  • Discount. E-commerce transaction processing rates should never exceed 2.11 percent for credit cards and 1.88 percent for debit cards. These rates, however, will be for the so-called "regular cards." There are other types like rewards, commercial, purchase, etc., that are usually processed at considerably higher rates. However, the type of pricing model you have set up by your processing bank will have much to do with the concrete rates you get. Some models, for instance, will give you one rate for both debit and credit cards. The problem with this type of model is that the interchange rates for the various debit cards are much lower than the ones for credit cards. What you should take of that is that such models will have you overpay. A considerably better model would be one based on the interchange-plus pricing structure, which provides for your acquirer's fee is directly added to the interchange fees set by the Associations. While you don't have control over what the Association charge, you can ensure that your processor charges the same for all transactions.

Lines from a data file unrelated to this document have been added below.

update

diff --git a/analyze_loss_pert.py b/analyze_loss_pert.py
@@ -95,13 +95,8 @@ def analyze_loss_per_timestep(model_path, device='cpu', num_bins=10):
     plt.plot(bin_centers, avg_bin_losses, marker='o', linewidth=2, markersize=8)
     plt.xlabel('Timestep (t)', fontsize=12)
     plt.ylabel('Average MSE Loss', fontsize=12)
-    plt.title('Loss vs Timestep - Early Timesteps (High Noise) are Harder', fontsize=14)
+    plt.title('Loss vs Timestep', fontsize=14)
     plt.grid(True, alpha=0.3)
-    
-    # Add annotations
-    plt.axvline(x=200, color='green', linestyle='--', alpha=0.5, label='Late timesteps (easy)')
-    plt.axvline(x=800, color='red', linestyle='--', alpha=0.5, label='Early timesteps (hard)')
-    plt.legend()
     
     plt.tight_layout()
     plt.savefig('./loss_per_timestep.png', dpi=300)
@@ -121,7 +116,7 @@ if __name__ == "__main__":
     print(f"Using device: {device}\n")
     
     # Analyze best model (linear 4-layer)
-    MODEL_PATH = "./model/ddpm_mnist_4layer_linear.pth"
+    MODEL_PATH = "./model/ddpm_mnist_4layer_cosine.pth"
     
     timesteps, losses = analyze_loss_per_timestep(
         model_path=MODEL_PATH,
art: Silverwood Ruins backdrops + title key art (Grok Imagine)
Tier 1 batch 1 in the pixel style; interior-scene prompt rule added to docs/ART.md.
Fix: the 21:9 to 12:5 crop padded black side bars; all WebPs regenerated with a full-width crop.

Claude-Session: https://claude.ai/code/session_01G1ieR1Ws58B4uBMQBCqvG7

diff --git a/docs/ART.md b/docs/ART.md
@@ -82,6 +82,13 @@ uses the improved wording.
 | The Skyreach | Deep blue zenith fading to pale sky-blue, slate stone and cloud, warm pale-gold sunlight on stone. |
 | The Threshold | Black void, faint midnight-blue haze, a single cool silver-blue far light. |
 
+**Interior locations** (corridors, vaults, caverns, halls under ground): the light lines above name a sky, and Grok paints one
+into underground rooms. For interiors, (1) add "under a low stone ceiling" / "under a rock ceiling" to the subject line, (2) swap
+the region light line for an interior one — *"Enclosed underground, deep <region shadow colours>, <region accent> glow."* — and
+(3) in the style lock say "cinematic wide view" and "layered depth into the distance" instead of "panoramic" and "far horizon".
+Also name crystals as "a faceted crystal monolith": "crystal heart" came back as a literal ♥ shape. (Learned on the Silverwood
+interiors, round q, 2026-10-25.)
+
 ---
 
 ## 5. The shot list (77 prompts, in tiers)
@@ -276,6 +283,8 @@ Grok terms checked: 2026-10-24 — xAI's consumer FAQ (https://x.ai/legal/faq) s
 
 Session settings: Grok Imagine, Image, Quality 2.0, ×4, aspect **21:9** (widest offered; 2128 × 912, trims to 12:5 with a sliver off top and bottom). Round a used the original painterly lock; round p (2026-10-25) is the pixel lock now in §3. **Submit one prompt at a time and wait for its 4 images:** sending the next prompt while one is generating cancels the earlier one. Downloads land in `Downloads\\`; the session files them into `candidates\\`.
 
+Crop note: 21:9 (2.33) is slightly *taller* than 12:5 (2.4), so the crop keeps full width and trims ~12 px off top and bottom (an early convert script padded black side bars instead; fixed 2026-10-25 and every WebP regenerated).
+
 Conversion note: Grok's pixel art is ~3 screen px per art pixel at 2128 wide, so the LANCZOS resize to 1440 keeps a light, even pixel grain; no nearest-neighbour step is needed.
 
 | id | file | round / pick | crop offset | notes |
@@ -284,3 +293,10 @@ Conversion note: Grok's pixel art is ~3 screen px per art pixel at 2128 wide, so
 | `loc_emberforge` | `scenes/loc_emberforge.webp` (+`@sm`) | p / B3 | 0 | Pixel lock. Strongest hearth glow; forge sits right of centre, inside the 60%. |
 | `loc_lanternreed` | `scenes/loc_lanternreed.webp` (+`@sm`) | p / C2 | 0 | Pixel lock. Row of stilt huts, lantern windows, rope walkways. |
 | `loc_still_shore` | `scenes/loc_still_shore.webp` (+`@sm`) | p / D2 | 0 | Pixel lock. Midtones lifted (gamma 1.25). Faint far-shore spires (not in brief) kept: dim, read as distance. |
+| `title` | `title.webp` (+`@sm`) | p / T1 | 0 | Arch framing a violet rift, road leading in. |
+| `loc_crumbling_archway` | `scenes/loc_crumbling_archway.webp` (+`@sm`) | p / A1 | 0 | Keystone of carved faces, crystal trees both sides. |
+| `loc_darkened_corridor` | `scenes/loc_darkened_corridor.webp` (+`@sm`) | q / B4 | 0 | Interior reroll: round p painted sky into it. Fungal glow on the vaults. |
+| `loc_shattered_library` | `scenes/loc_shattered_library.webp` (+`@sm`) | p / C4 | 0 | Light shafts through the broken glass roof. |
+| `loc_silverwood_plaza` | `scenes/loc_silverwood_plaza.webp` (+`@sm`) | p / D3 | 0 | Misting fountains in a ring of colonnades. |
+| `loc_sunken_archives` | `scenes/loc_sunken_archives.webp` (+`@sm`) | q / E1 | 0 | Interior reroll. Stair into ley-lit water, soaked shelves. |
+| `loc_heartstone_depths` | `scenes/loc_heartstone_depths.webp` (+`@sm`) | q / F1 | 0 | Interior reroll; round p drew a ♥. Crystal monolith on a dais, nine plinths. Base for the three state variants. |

  • Transaction charges. Transaction fees at $0.30 per item should be acceptable.
  • Application processing and set-up fees. Do not agree to any such fees!
  • Payment gateway fees. Payment gateways are virtual tools used to connect shopping carts of online stores with the acquirer's payment systems and communicate information back and forth between the two of them. For instance, the most widely used gateway is Authorize.Net. A set-up fee of under $100 should be considered acceptable and a monthly fee of $10 is also OK.
  • Monthly statement fee. This one is known by any number of names, but in any case it shouldn't be in excess of $20 per month.
  • PCI compliance fee. This one is a new fee, charged either on a monthly or yearly basis. Whatever the calculation, the fee should remain below $150 a year.
Finally, evaluate each pricing proposal you receive as a whole, not by looking at its components separately.